Uncontrolled abnormal cell growth in any part of the body leads to space occupation which might be a cancer. When these abnormal cells are growing in the lung area they might lead to lung cancer. Lung cancer accounted for of the total cancer related deaths in 2012 – the highest number of all cancer related deaths globally [8]. Lung cancer appears as pulmonary nodules which are small round or oval-shaped growth in the lung. But, all pulmonary nodules are not cancerous and in fact over of pulmonary nodules that are smaller than two centimeters in diameter are benign complicating proper diagnosis.

The main problem with lung cancer is that the majority of patients have evidence of spread at the time of presentation [14]. But, early diagnosis can improve the effectiveness of treatment and increase the patient’s chance of survival; hence, early detection through screening is of vital importance. Of the utilized imaging modalities to screen for lung cancer, it has recently been shown that Computed Tomography (CT) screening does actually lead to reduced deaths from lung cancer [1]. Consequently, radiologists will have to screen several scans on a daily basis. This puts increased burden which could lead to mistakes due to the overwhelming number of cases handled. To alleviate this burden, Computer Aided Diagnosis (CADx) systems can be used to help radiologists in terms of both accuracy and speed. Some studies have indeed shown improvements in radiologist’s performance through the use of CAD systems, e.g., [16]

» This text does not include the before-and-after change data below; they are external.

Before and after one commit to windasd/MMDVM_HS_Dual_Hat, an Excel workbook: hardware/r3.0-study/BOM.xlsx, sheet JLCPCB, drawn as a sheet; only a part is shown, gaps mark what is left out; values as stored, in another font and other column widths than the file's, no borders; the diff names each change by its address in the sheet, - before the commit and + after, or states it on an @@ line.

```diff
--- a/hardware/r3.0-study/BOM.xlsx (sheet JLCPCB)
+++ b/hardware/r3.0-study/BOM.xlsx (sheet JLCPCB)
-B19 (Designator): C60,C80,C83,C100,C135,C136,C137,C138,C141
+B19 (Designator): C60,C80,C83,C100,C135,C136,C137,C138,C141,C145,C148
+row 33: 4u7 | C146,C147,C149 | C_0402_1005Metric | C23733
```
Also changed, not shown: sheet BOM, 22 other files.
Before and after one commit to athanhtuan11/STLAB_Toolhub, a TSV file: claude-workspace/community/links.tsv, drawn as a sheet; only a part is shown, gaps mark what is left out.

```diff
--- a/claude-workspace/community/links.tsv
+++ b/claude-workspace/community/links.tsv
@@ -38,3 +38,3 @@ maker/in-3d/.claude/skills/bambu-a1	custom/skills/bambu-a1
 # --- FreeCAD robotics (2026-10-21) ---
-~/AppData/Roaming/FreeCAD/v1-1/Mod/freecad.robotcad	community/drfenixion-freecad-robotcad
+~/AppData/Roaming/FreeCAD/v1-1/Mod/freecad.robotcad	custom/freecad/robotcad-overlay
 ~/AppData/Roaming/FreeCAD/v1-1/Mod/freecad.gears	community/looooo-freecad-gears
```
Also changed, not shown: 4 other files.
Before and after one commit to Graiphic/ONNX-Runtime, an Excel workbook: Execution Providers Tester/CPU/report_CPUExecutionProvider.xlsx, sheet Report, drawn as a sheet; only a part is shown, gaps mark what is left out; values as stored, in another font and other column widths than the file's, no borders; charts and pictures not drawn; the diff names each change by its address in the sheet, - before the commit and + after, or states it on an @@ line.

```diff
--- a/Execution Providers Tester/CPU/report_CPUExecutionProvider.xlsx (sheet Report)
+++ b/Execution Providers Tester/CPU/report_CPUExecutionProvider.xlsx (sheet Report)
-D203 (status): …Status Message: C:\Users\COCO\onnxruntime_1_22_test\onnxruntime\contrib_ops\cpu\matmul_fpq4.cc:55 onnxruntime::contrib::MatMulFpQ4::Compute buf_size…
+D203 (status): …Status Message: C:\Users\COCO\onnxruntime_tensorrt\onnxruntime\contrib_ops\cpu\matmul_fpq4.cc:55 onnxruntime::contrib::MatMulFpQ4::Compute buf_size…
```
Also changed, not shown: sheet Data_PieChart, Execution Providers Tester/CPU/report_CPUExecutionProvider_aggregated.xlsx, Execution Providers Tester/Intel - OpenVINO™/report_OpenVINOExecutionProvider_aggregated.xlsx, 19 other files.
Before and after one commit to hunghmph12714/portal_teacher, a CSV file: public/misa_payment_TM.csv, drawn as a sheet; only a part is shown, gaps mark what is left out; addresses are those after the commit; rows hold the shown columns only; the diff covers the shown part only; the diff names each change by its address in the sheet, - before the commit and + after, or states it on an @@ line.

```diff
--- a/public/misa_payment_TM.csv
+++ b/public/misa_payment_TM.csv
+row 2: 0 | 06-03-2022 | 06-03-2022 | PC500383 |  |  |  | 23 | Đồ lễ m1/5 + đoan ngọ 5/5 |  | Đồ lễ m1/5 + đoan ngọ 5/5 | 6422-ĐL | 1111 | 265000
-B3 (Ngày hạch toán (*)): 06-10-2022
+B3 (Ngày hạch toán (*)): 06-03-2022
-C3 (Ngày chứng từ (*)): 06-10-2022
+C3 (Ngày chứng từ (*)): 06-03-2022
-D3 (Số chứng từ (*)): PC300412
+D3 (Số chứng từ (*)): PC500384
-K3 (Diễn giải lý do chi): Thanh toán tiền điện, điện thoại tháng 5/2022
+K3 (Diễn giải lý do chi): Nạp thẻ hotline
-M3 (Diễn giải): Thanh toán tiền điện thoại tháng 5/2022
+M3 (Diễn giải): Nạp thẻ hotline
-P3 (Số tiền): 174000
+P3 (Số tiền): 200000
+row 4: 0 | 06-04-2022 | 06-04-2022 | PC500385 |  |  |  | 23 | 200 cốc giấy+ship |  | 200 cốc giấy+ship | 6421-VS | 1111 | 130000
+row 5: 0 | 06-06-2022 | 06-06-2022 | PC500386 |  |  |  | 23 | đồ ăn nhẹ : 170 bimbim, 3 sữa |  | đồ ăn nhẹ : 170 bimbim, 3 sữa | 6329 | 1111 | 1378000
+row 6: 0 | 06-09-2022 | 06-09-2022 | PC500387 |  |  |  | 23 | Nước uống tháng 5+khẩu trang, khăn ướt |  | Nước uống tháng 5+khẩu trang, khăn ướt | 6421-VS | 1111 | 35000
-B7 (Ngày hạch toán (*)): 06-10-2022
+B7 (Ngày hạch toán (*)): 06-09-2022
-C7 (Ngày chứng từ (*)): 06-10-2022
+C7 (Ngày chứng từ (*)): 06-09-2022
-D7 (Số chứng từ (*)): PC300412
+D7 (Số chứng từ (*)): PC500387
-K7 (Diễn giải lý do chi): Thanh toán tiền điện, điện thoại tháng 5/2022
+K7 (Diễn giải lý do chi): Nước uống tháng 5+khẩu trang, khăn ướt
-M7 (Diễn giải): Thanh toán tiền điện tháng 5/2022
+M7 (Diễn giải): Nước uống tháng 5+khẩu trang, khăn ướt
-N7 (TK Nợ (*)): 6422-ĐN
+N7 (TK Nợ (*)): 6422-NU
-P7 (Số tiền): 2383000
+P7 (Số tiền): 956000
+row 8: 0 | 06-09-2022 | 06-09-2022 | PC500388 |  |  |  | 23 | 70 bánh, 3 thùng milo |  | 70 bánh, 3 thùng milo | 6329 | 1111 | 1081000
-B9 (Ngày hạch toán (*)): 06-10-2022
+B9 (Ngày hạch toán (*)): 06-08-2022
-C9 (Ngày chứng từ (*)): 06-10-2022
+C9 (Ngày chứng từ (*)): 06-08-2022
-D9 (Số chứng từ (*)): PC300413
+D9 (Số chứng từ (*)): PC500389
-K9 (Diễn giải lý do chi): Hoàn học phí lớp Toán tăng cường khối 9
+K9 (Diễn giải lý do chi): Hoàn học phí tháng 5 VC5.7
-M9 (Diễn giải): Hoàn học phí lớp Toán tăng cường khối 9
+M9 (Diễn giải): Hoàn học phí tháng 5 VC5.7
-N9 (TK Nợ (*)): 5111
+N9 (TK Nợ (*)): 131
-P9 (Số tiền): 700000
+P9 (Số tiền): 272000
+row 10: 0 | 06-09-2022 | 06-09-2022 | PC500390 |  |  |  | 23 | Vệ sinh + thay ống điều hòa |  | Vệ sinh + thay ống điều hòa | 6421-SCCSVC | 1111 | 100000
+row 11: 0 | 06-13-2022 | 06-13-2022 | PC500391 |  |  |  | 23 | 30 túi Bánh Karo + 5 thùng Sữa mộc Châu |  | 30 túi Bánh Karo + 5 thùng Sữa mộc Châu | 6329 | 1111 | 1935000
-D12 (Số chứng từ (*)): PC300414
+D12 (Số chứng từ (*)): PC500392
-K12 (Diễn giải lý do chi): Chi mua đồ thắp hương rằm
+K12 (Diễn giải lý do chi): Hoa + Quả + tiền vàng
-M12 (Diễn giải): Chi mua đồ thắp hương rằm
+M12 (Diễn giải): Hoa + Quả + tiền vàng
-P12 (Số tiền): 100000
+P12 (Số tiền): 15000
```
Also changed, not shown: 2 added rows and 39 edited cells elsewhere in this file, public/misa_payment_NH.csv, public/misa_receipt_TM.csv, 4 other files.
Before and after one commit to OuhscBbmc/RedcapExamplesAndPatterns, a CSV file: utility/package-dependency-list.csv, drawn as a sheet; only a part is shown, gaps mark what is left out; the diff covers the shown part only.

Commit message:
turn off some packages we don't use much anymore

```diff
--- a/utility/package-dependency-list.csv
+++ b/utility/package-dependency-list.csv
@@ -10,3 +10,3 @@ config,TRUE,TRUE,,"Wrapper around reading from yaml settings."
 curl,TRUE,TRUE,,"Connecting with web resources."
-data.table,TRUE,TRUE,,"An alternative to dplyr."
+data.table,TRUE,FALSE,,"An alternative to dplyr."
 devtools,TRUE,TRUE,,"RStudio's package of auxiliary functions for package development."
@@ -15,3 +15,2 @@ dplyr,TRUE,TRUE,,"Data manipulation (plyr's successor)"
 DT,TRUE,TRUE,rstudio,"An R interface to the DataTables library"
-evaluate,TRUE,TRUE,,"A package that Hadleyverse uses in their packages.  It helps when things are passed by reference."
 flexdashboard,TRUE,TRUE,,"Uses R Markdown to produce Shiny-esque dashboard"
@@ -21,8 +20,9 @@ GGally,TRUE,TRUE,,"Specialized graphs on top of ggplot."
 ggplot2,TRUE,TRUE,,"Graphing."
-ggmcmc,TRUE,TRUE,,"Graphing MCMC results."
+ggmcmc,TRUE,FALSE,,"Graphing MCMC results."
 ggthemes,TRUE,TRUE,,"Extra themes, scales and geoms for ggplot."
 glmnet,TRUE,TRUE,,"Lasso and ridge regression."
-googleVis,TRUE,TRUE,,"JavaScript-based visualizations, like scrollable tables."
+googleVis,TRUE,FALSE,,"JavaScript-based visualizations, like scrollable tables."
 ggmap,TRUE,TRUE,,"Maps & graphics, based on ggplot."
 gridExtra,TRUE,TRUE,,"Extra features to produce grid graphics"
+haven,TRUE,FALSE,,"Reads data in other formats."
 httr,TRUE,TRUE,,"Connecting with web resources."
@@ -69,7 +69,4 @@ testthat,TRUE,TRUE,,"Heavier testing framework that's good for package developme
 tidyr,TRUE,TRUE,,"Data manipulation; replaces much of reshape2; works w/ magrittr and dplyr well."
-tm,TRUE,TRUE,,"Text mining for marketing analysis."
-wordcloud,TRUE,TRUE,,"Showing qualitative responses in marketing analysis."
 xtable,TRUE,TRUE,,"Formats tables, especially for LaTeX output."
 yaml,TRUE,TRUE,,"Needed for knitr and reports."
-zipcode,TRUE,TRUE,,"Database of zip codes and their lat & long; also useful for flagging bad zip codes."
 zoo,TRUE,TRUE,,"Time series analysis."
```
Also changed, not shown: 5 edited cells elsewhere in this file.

. In line with this, this work investigates image processing and machine learning techniques for automated lung nodule benign and malignant classification.

This work focuses on benign and malignant nodule classification, primarily for two reasons: (i) it is the least investigated category in the literature [7], and (ii) it has been recently getting more attention to a point that there are grand challenges organized on it [4]

. Since the malignancy of lung nodules correlates highly with their geometrical size, shape, and appearance, this work proposes to investigate pattern recognition and machine learning techniques to automatically classify benign and malignant nodules based on these features. Specifically, the study focuses on evaluation of different linear and non-linear discriminant classifiers extensively used in the machine learning and pattern recognition domains – namely: logistic regression, linear Support Vector Machines (SVM), K-nearest neighbors (K-NN), discrete AdaBoost, and random forest – with a heterogeneous feature set componsed of geometric, gray scale histogram, and oriented gradient histogram features extracted from CT images. The proposed approach is experimentally validated on the LIDC-IDRI public lung cancer screening thoracic computed tomography (CT) dataset containing nodule level diagnostic data. The obtained results are very encouraging, correctly classifying

of malignant and of benign nodules on unseen test data at best.

I-a Related Work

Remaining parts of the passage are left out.